▸ **Problem to solve**
Which lines in the data contain the word "double"? Please copy each of them.
(Entries provided Opens)
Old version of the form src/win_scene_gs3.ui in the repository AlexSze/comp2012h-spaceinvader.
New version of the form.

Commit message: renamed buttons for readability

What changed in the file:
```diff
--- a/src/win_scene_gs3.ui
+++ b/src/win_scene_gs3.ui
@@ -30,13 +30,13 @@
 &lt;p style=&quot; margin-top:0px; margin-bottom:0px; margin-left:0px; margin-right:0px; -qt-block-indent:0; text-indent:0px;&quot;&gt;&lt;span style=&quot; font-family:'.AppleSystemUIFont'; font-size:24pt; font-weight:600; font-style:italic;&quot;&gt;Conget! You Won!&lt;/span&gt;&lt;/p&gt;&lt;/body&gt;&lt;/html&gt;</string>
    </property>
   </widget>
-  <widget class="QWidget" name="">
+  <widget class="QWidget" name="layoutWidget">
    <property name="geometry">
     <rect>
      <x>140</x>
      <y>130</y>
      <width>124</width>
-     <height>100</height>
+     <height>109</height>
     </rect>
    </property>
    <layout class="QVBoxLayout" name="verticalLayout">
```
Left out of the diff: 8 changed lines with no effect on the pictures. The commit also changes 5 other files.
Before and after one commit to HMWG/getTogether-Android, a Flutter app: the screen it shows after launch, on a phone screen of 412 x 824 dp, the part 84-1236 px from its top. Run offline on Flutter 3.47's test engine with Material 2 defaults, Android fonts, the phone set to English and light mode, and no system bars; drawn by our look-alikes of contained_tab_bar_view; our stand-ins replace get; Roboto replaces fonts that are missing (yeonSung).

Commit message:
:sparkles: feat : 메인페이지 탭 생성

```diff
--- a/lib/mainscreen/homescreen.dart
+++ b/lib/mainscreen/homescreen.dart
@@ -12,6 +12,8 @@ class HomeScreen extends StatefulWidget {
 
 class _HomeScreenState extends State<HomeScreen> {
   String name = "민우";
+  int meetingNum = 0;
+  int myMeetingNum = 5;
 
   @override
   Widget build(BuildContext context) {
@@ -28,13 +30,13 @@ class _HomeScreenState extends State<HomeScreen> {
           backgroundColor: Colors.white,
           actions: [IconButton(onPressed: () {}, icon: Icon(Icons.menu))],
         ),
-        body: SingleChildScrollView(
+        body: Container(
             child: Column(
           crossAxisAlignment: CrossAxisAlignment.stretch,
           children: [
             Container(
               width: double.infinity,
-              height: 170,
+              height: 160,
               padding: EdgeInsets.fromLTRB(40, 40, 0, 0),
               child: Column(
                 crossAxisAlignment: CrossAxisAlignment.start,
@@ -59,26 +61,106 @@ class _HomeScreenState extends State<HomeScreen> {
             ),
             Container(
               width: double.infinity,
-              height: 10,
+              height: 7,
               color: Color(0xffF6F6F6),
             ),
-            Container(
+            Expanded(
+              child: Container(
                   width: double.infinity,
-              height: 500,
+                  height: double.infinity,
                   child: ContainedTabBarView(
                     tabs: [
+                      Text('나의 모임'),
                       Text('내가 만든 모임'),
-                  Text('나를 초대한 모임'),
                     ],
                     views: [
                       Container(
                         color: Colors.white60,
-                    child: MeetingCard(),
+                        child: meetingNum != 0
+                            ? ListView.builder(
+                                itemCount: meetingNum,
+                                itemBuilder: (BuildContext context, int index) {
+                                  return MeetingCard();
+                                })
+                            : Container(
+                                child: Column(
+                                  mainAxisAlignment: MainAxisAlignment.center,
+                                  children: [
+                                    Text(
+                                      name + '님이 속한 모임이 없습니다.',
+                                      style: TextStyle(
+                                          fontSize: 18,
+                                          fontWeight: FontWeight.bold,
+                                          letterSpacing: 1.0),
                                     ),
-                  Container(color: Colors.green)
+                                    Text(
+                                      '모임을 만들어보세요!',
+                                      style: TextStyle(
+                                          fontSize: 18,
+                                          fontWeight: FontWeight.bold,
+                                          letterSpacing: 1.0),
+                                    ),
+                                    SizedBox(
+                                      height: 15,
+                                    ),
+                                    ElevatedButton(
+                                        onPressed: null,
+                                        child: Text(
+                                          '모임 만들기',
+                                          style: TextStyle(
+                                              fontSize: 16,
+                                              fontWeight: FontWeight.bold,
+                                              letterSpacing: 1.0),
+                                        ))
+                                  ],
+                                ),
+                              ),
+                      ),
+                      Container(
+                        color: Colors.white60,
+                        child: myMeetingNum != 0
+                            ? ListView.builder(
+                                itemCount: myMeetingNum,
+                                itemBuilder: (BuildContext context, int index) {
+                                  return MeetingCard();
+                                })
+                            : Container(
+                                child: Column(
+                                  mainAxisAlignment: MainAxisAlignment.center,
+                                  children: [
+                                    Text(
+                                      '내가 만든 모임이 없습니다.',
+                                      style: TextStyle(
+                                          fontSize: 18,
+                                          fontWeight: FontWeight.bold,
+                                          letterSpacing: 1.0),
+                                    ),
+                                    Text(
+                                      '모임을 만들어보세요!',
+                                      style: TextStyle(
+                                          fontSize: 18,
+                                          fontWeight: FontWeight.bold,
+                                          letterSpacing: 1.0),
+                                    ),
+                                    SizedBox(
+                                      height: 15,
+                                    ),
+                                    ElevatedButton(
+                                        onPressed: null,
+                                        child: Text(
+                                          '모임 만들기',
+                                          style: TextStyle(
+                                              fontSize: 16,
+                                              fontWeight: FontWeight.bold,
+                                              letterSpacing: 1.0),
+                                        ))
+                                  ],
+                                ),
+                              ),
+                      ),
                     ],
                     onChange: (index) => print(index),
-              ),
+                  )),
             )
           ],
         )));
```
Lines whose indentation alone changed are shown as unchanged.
(Entries provided Closes)
▸ **Answer section**
               width: double.infinity,
               width: double.infinity,
                   width: double.infinity,
+                  height: double.infinity,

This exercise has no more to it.